The heart is the most iconic ♥ of all organs, the sacred container in which we symbolically store our love and compassion. But that didn't stop scientist Jacqueline Miller from cutting one of the world's biggest hearts out of its body and sticking it in a tub filled with formaldehyde.
In the back rooms of the Royal Ontario Museum, where Miller works as a mammology technician, there's an assortment of hearts and other parts from various creatures. One of the most recent additions is the heart of a blue whale that washed ashore in Newfoundland after becoming trapped in ice. No other museum in the world has one, as far as Miller can tell from her research. To get it, she had to literally go waist-deep in whale guts.
For a scientist seeking answers to age-old anatomical questions, the ordeal – putrid smell and all – was well worth it, however. Some have speculated that a whale's aorta, a large blood vessel extending from the heart, is large enough for a human to swim through or even to drive a car through. But it's not easy to come by a whale heart – especially one that isn't already mostly rotten – so no one has really known for sure.
It turns out that the entire heart could almost fit in a box that's four feet on each side, so the aorta is not quite that big. Still. The heart is massive. Weighing in at 400 pounds, it pumps more than 58 gallons of blood per beat.
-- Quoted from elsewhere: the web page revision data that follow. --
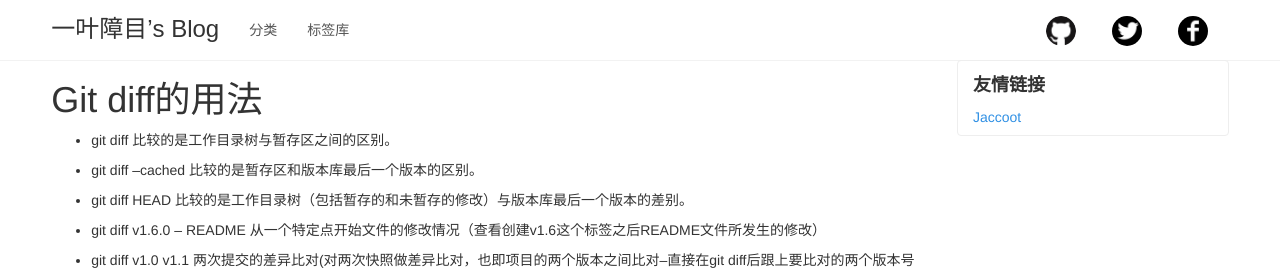
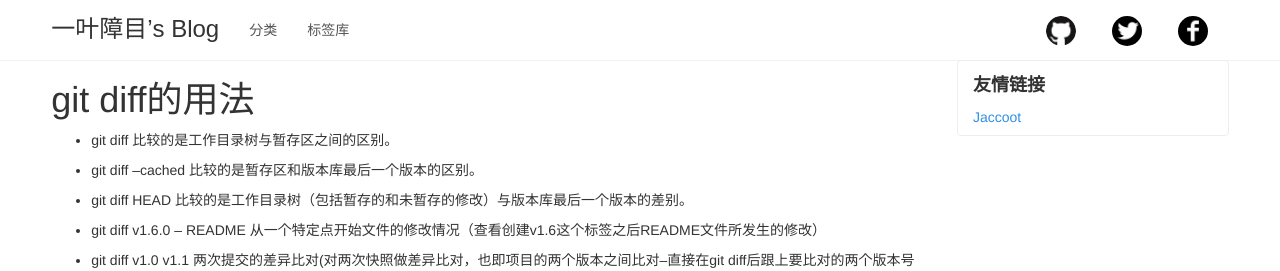
Before and after one commit to ddkangfu/ddkangfu.github.io, a Jekyll site: the page built from _posts/2014-12-07-git-diff.md, in a window 1280 px wide. Shown: the top 271 px of the page. Built offline with Jekyll 4.4.1, drawn with Linux system fonts in a browser that asks for light colours; some web fonts are replaced; Markdown is read by kramdown in place of the engine named in the settings; some of the changed lines change nothing that is shown.

Commit message:
修改了标题与内容标题不一致的问题。

```diff
--- a/_posts/2014-12-07-git-diff.md
+++ b/_posts/2014-12-07-git-diff.md
@@ -1,11 +1,11 @@
 ---
 layout: default
-title: 微信JsAPI支付调试总结
+title: git diff的用法
 category: 开发
 comments: true
 ---
 
-# Git diff的用法
+# git diff的用法
 
 * git diff 比较的是工作目录树与暂存区之间的区别。
 
```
The heart of the blue whale will eventually be put on display at the museum as part of an exhibit on marine mammals, but for now, Miller and her co-workers are working hard to make sure this titanic ticker stays in tip-top shape.